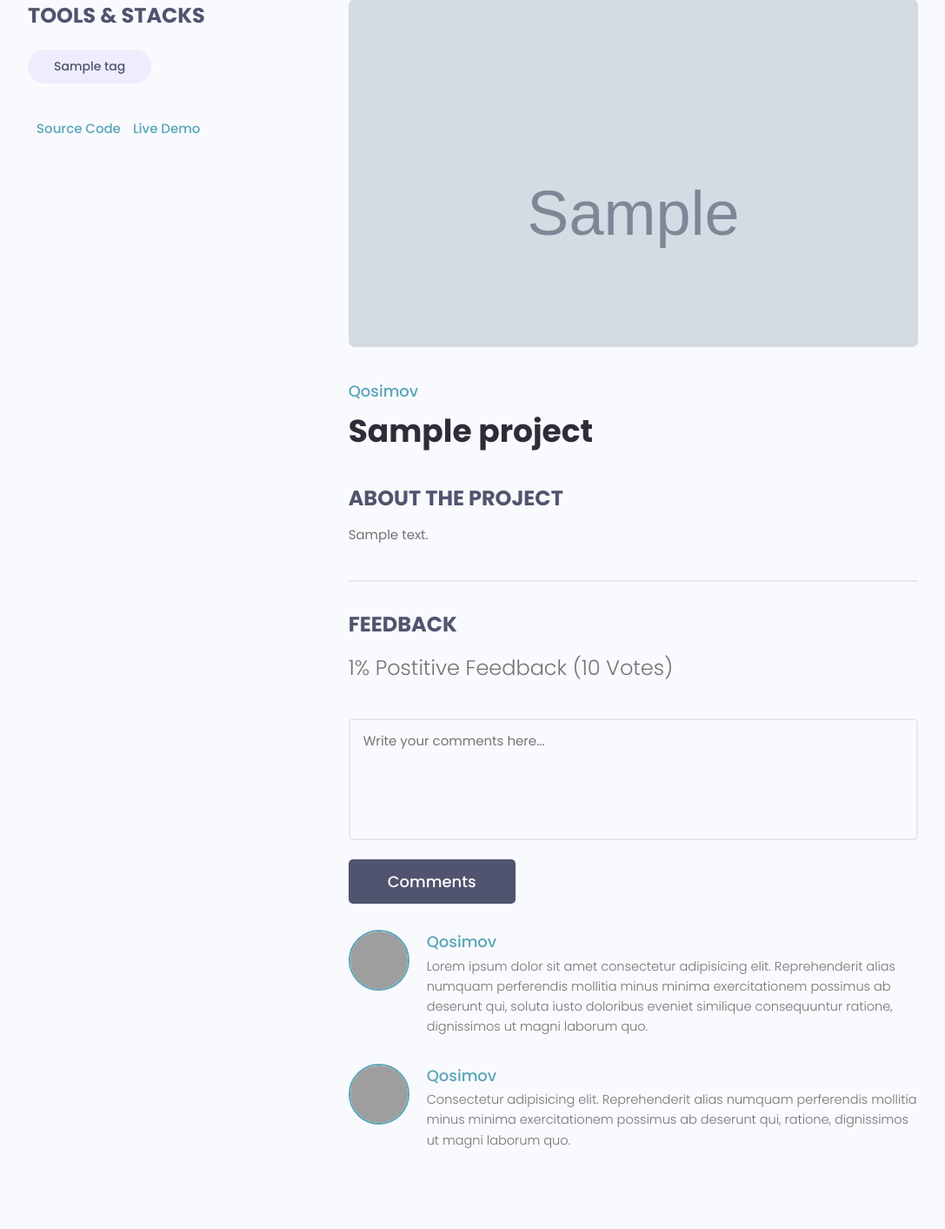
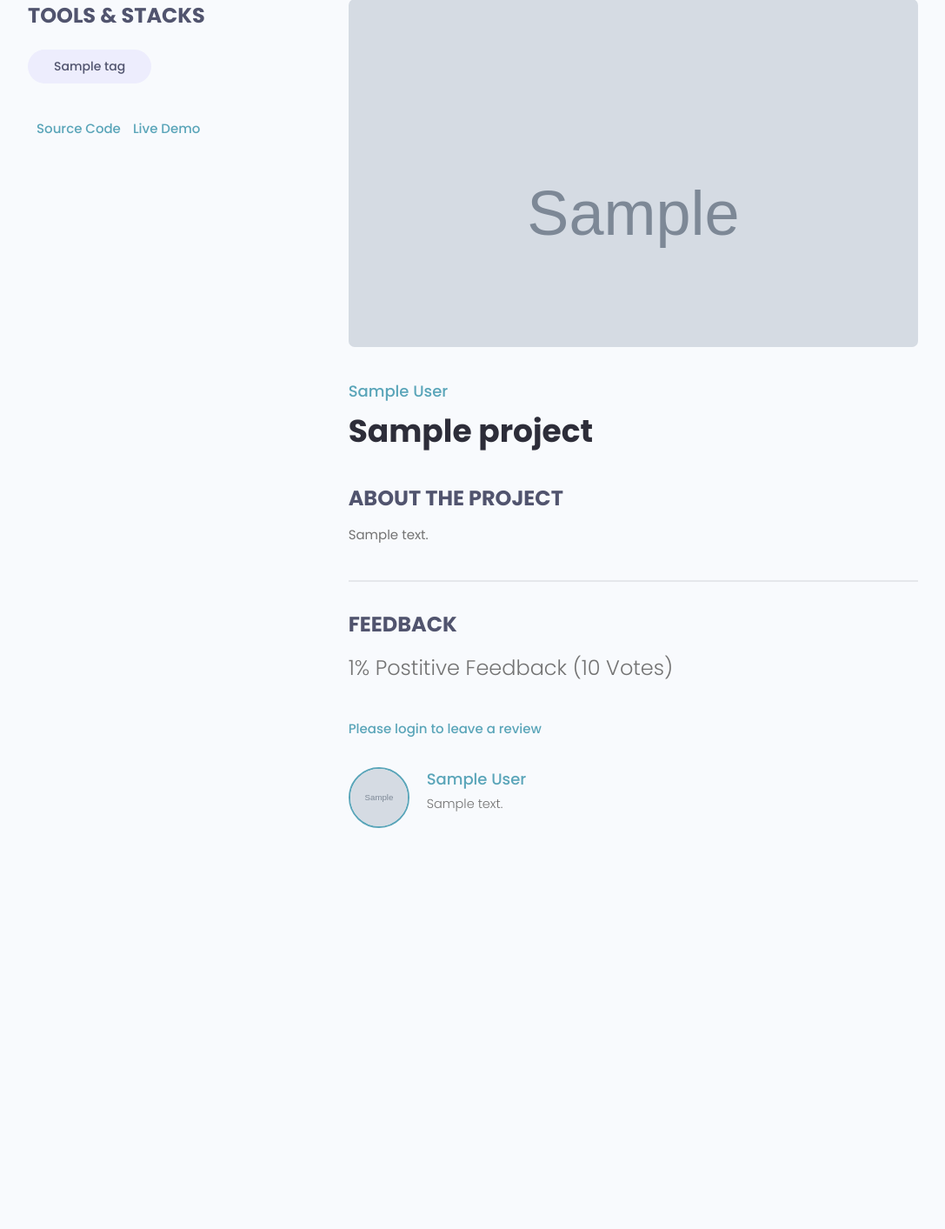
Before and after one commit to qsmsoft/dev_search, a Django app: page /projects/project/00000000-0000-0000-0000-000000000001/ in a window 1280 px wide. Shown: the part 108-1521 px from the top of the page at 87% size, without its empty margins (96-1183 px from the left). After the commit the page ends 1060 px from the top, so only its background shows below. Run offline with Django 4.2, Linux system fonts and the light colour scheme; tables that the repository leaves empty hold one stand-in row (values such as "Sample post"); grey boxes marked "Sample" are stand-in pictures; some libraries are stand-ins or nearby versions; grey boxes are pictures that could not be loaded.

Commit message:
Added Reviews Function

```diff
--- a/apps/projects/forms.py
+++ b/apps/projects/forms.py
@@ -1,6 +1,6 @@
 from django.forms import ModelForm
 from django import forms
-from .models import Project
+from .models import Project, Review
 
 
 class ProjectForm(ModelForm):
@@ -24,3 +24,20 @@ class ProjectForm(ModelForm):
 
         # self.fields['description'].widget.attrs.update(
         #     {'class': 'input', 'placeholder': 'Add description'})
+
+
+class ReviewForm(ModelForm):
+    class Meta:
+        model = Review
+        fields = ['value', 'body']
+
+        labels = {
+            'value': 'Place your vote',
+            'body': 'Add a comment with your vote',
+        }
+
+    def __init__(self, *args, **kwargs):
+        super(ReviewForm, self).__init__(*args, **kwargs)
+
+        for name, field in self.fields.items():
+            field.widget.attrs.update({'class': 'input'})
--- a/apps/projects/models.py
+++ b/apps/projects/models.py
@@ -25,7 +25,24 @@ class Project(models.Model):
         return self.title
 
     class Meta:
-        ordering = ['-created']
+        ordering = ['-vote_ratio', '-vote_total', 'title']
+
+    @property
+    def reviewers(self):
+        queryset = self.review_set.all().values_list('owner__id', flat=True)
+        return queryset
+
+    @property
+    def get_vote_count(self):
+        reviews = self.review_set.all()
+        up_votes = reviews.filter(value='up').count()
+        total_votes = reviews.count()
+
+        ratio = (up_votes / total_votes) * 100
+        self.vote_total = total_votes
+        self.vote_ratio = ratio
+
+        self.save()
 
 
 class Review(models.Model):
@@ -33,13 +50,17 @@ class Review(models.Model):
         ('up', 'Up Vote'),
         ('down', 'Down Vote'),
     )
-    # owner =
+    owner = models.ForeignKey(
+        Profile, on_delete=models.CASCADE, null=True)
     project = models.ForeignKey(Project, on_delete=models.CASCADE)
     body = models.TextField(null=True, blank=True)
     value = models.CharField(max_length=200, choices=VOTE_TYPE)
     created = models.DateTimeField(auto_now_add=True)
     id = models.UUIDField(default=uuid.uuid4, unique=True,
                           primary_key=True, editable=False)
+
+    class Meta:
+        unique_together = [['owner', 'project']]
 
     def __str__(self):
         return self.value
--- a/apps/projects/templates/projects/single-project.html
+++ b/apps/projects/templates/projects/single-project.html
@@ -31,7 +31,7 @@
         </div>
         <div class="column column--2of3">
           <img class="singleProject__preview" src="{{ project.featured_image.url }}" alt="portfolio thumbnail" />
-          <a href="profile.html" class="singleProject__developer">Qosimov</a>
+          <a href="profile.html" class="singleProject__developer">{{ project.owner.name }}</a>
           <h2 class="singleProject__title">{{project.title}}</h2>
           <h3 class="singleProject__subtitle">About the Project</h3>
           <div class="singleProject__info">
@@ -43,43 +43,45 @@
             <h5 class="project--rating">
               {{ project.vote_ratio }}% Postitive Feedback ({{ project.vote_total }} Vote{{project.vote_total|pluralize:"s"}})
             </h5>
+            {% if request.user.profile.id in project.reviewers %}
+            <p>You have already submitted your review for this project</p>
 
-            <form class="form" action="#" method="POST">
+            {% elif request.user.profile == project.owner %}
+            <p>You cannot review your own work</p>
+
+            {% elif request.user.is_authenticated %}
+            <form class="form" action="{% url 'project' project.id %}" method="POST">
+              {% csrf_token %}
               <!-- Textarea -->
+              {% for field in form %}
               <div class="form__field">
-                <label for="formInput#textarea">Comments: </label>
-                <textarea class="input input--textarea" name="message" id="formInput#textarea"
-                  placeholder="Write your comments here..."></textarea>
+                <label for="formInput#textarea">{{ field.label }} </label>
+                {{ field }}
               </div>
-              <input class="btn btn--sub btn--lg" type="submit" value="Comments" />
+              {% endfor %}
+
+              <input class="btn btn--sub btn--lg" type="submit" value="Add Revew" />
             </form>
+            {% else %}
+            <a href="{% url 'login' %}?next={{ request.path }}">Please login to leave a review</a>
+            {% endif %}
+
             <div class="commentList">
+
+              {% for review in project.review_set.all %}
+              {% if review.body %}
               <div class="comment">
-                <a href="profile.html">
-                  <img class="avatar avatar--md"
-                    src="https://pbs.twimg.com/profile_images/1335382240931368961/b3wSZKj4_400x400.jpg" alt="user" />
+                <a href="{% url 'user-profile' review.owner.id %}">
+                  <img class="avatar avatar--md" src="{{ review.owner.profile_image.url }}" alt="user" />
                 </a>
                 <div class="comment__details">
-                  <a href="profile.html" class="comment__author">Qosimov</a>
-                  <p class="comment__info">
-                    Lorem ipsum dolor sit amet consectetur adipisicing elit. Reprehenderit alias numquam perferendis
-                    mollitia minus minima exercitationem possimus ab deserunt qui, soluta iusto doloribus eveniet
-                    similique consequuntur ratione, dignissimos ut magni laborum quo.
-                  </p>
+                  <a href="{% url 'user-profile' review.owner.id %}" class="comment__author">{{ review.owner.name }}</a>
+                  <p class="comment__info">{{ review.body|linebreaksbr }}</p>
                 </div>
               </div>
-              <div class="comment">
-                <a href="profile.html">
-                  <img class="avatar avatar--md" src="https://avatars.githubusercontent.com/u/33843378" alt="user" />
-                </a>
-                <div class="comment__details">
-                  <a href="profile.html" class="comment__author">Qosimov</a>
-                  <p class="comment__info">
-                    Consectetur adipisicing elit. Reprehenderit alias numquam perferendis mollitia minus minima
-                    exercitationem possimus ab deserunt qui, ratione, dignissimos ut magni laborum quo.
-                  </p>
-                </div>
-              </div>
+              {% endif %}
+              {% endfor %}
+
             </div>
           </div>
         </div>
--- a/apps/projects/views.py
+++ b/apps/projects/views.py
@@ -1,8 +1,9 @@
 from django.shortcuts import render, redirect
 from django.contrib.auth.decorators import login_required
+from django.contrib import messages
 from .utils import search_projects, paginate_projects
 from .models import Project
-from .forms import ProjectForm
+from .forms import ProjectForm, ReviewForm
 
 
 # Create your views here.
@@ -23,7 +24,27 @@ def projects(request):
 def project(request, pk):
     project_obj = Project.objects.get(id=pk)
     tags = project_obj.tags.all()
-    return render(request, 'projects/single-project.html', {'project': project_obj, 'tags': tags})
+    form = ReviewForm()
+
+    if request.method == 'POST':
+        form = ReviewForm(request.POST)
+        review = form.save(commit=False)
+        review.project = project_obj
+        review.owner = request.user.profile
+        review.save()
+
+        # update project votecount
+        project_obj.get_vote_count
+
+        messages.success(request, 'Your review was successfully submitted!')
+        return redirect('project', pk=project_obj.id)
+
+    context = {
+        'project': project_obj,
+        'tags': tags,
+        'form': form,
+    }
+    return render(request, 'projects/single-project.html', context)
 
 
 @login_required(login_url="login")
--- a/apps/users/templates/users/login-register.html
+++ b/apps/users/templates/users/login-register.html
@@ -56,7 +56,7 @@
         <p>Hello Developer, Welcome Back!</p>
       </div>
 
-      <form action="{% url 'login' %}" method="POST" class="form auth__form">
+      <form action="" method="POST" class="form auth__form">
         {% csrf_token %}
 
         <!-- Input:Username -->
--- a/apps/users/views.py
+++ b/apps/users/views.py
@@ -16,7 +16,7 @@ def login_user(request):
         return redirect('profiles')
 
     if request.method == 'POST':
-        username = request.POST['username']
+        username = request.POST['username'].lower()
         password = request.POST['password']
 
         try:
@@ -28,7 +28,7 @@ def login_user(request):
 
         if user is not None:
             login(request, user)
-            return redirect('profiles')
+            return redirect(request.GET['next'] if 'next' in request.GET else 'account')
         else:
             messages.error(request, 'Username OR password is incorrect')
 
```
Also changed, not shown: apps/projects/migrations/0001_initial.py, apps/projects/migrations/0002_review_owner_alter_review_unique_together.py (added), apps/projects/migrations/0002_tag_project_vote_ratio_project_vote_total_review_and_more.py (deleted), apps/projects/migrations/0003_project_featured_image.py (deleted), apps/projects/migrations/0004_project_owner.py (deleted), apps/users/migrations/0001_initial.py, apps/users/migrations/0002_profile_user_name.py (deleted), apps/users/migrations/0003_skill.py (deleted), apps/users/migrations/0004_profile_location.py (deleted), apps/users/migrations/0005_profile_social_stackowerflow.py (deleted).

▶ [WHAT THE TASK ASKS]:
Please report the number of lines in the data that include "submitted", with no other words.

▶ [FINISHED TASK]:
2